For its report, Zillow and Pulsenomics surveyed a nationwide panel of 118 economists, real estate experts, and investment and market strategists to get their thoughts on future home values and housing market policies.
On average, the panel forecasts price growth of 4.6 percent in 2013 and 4.2 percent in 2014. More moderate growth is expected after that, with annual appreciation rates between 3.6 percent and 3.8 percent for 2015, 2016, and 2017, leading to an average 4.1 percent growth annually for the next five years.
According to Zillow, this is the first time the predicted average annual growth rate for the next five years has surpassed pre-bubble levels since the survey was created.
“The panel is quite bullish on home prices near-term, considering a pre-bubble average appreciation rate of 3.6 percent per year,” said Dr. Stan Humphries, chief economist at Zillow. “That said, their expectations are a bit shy of the home value gains of 5.5 percent that we saw in 2012, implying some moderation in the pace of gains.”
“The panel expectations are consistent with continued strong home value growth this year fueled by tighter-than-normal inventory of for-sale homes and robust demand attributable to high affordability and a stronger general economy,” he added.
The most optimistic quartile of panelists predicted a 6.1 percent increase in home values this year, on average, while the most pessimistic predicted an average increase of 3 percent.
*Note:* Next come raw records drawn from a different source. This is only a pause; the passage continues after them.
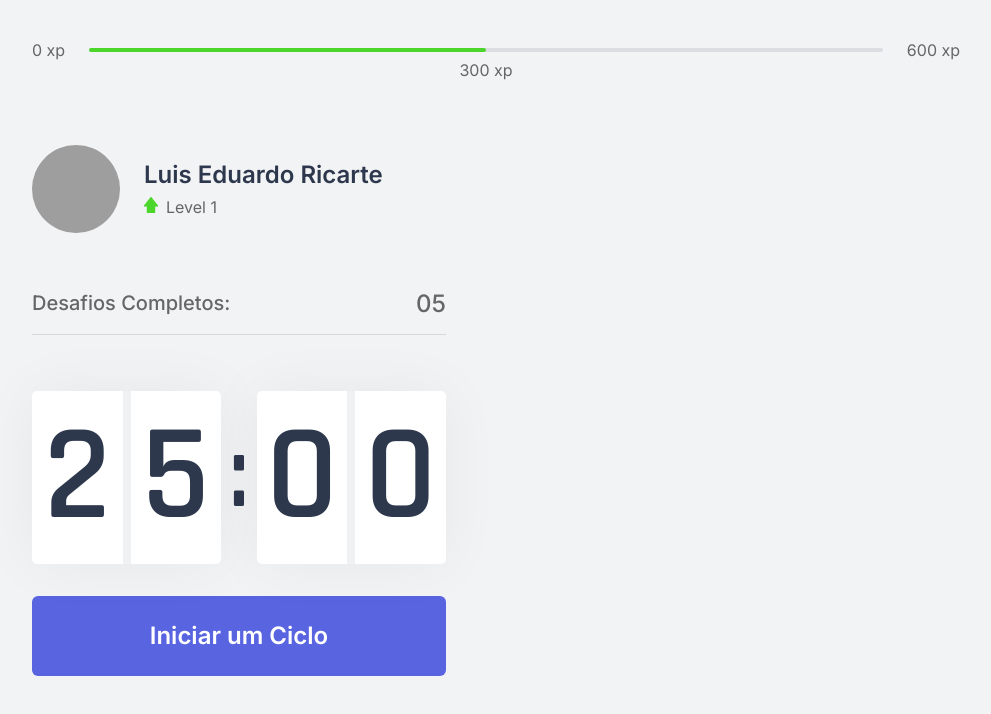
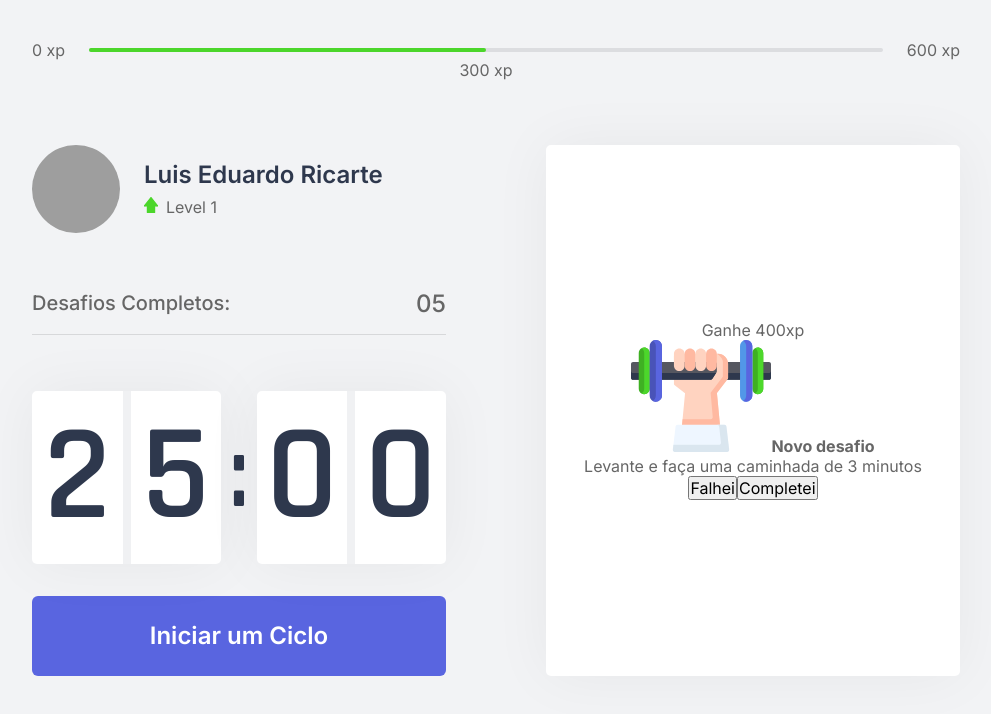
Before and after one commit to luisricarte/move.it, a Next.js app: page / in a window 1280 px wide. Shown: the top 714 px of the page, without its empty margins (144-1135 px from the left). Built offline with nearby package versions, Linux system fonts and the light colour scheme; grey boxes are pictures that could not be loaded.

Commit message:
refatorando button component

```diff
--- a/src/components/Button/index.tsx
+++ b/src/components/Button/index.tsx
@@ -4,22 +4,11 @@
 type ButtonProps = ButtonHTMLAttributes<HTMLButtonElement> & {
     children?: string
     active?: boolean
-    hasFinished?: boolean
 }
-export function Button({children, active = false, hasFinished = false, ...props}: ButtonProps) {
+export function Button({children, active = false, ...props}: ButtonProps) {
     return (
-        <>
-        {hasFinished ?
-        (
-            <button  disabled className={`${styles.countDown} ${styles.hasFinished}`} {...props}>
-            {children}
+            <button  {...props}>
+                {children}
             </button>
-        ) :
-        (
-            <button className={ `${styles.countDown} ${active ? styles.countDownActive : styles.countDownUnactive}`} {...props}>
-            {children}
-            </button>
-        )}
-        </>
     )
 }
--- /dev/null
+++ b/src/components/ChallengeBox/index.tsx
@@ -0,0 +1,45 @@
+import styles from './styles.module.css';
+export function ChallengeBox() {
+    const hasActiveChallenge = true
+
+    return (
+        <div className={styles.challengeBoxContainer}>
+            {
+                hasActiveChallenge ? (
+                    <div className={styles.challengeActive}>
+                        <header>Ganhe 400xp</header>
+
+                        <main>
+                            <img src="icons/body.svg" alt="" />
+                            <strong>Novo desafio</strong>
+                            <p>Levante e faça uma caminhada de 3 minutos</p>
+                        </main>
+                        <footer>
+                            <button
+                                type='button'
+                                className={styles.challengeFailedButton}
+                            >
+                                Falhei
+                            </button>
+                            <button
+                                type='button'
+                                className={styles.challengeSucceededButton}
+                            >
+                                Completei
+                                </button>
+                        </footer>
+                    </div>
+
+                ) : (
+                    <div className={styles.challengeNotActive}>
+                    <strong>Finalize um ciclo para receber um desafio</strong>
+                    <p>
+                        <img src="icons/level-up.svg" alt="level up" />
+                        Avance de level completando desafios
+                    </p>
+                    </div>
+                )
+            }
+        </div>
+    )
+}
--- /dev/null
+++ b/src/components/ChallengeBox/styles.module.css
@@ -0,0 +1,40 @@
+.challengeBoxContainer {
+    height: 100%;
+
+    background: var(--white);
+    border-radius: 5px;
+    box-shadow: 0 0 60px rgba(0,0,0,0.05);
+    padding: 1.5rem 2rem;
+
+    display: flex;
+    flex-direction: column;
+    align-items: center;
+    justify-content: center;
+
+    text-align: center;
+}
+
+.challengeNotActive {
+    display: flex;
+    flex-direction: column;
+    align-items: center;
+}
+
+.challengeNotActive strong {
+    font-size: 1.5rem;
+    font-weight: 500;
+    line-height: 1.4;
+}
+
+.challengeNotActive p {
+    display: flex;
+    flex-direction: column;
+    align-items: center;
+    line-height: 1.4;
+    max-width: 70%;
+    margin-top: 3rem;
+}
+
+.challengeNotActive p img {
+    margin-bottom: 1rem;
+}
--- a/src/components/Countdown/index.tsx
+++ b/src/components/Countdown/index.tsx
@@ -1,6 +1,7 @@
 import { useState, useEffect } from 'react';
 import { Button } from '../Button';
 import styles from './styles.module.css';
+import stylesButton from '../Button/styles.module.css';
 
 let countdownTimeout: NodeJS.Timeout;
 
@@ -55,7 +56,8 @@
                 hasFinished ?
                 (
                     <Button
-                    hasFinished
+                        className={`${stylesButton.countDown} ${stylesButton.hasFinished}`}
+                        disabled
                     >
                     Ciclo Finalizado
                     </Button>
@@ -63,7 +65,7 @@
                 (
                     <Button
                         onClick={isActive ?  cancelCountDown : startCountDown}
-                        active={isActive}
+                        className={ `${stylesButton.countDown} ${isActive ? stylesButton.countDownActive : stylesButton.countDownUnactive}`}
                     >
                     { isActive ? 'Abandonar Ciclo ' : 'Iniciar um Ciclo'}
                     </Button>
--- a/src/pages/index.tsx
+++ b/src/pages/index.tsx
@@ -5,6 +5,7 @@
 
 import Head from "next/head";
 import styles from '../styles/components/Home.module.css';
+import { ChallengeBox } from "@/components/ChallengeBox";
 
 
 
@@ -24,7 +25,9 @@
                     <Countdown/>
 
                 </div>
-                <div></div>
+                <div>
+                    <ChallengeBox/>
+                </div>
             </section>
 
         </div>
```
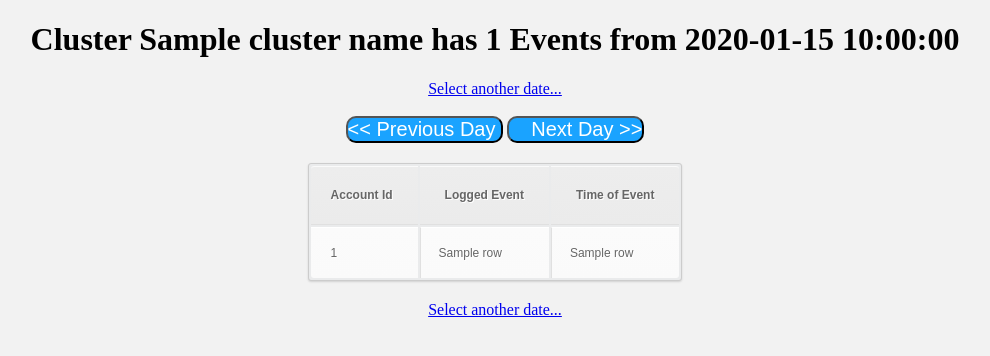
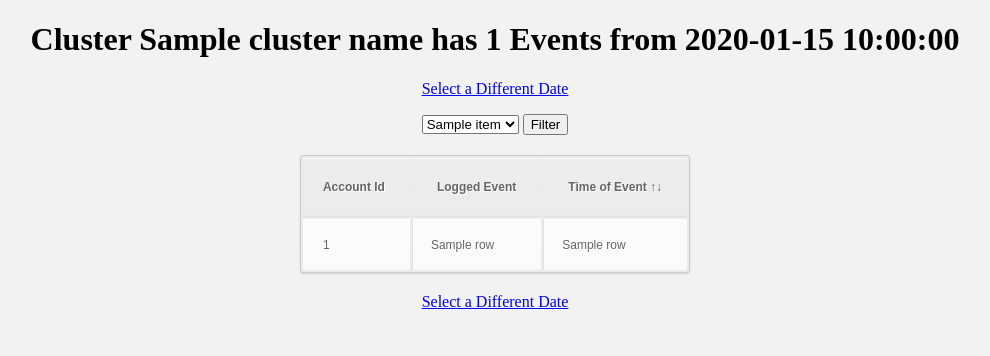
Before and after one commit to mstockwell/NTNX_Investigator, a Flask app: template NTNXWhoDidWhat/templates/results.html in a window 1280 px wide. Shown: the top 356 px of the page, without its empty margins (145-1135 px from the left). Run offline with Flask 2, Linux system fonts and the light colour scheme; the template is opened without the code that fills it: most values are stand-ins (such as "Sample title", 1, 10 or a date in 2020).

Commit message:
Adding controls to filter by account ID and icons from ascending/descending by time

```diff
--- a/NTNXWhoDidWhat/WdWController.py
+++ b/NTNXWhoDidWhat/WdWController.py
@@ -223,6 +223,7 @@ def get_events_data(investigate_date):
     json_events = json.loads(serverResponse.text)
     # print json2html.convert(json=json_events)
     event_list = []
+    unique_accounts = set()
     for element in json_events['entities']:
         event_time = time.gmtime(element.get('createdTimeStampInUsecs')/1000000)
         try:
@@ -231,8 +232,9 @@ def get_events_data(investigate_date):
             event_user = "Unknown"
             event_msg = "An event not captured by Who did What"
         event_list.append((event_user, event_msg,time.strftime('%H:%M:%S', event_time)))
+        unique_accounts.add(event_user)
     event_list.sort(key=lambda tup: tup[2])
-    return event_list
+    return unique_accounts, event_list
 
 
 from NTNXWhoDidWhat import app
--- a/NTNXWhoDidWhat/static/main.css
+++ b/NTNXWhoDidWhat/static/main.css
@@ -155,3 +155,19 @@ table tr:hover td{
 	background: -webkit-gradient(linear, left top, left bottom, from(#f2f2f2), to(#f0f0f0));
 	background: -moz-linear-gradient(top,  #f2f2f2,  #f0f0f0);
 }
+.arrow-up {
+  width: 0;
+  height: 0;
+  border-left: 7px solid transparent;
+  border-right: 7px solid transparent;
+
+  border-bottom: 7px solid black;
+}
+
+.arrow-down {
+  width: 0;
+  height: 0;
+  border-left: 7px solid transparent;
+  border-right: 7px solid transparent;
+  border-top: 7px solid black;
+}
--- a/NTNXWhoDidWhat/templates/results.html
+++ b/NTNXWhoDidWhat/templates/results.html
@@ -6,18 +6,23 @@
 <div class=page>
   <center>
   <h1>Cluster {{ cluster_name }} has {{ num_events }} Events from {{ investigate_date }}</h1>
-    <a href="{{ url_for('querymainpage') }}">Select another date...</a>
-    <br><br>
-        <form class="form-query" action="" method="post">
-          <input class="button" type="submit" name="previous_day" value="<< Previous Day ">
-          <input class="button" type="submit" name="next_day" value="    Next Day >>">
-        </form>
+      <a href="{{ url_for('querymainpage') }}">Select a Different Date</a>
       {% if num_events != 0 %}
+      <form name="form-input" action="results.html" method='POST'>
+          <p>
+          <select name="account_id">
+            {% for item in unique_accounts %}
+            <option value="{{ item }}">{{ item }}</option>
+            {% endfor %}
+            </select>
+              <button type="submit">Filter</button>
+      </form>
+            </p>
 <table>
   <thead>
     <th>Account Id</th>
     <th>Logged Event</th>
-    <th><a href="{{ url_for('querymainpage') }}"> Time of Event</a>
+    <th>Time of Event &#8593;&#8595;</th>
   </thead>
   <tbody>
 {% for row in events_list %}
@@ -29,8 +34,7 @@
 {% endfor %}
   </tbody>
 </table>
-
-    <a href="{{ url_for('querymainpage') }}">Select another date...</a>
+      <a href="{{ url_for('querymainpage') }}">Select a Different Date</a>
       {% endif %}
 </div>
 </center>
```
Also changed, not shown: NTNXWhoDidWhat/views.py (+7 -6 lines), events_table.html (added, +11 -0 lines), 6 other files.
Expectations for cumulative growth projections ranged from 34.2 percent among the most optimistic panelists to 11.7 percent among the most pessimistic, on average.
The panel also responded to questions on GSE wind-down and refinance options for underwater borrowers.
The majority of panelists—59 percent—said they believe a “reasonable and appropriate” timeframe for winding down Fannie Mae and Freddie Mac is within the next five years. Thirteen percent suggested a timeframe within the next two years, while on the opposite end of the spectrum, 10 percent said a period of more than 10 years is the most sensible.
In addition, the majority of panelists expressed support for proposals that would allow certain underwater borrowers to refinance; one such proposal is the Responsible Homeowner Refinancing Act of 2012, sponsored by Sens. Barbara Boxer (D-California) and Robert Menendez (D-New Jersey).
“More than four of every five supports of these refinancing proposals said they believe that borrowers who have demonstrated an ability to make their payments in recent years would pose little or no incremental risk to taxpayers if they refinanced. Two-thirds of supports said they believe that the lower monthly payments would create a significant stimulus for the economy,” said Pulsenomics founder Terry Loebs.
“But the 41 percent of panel respondents who do not support these plans also hold strong views. More than two-thirds of them said they believe that rewriting loan contracts is bad policy in general, and that lowered monthly payments for borrowers ultimately translate into taxpayer and investor losses,” Loebs continued.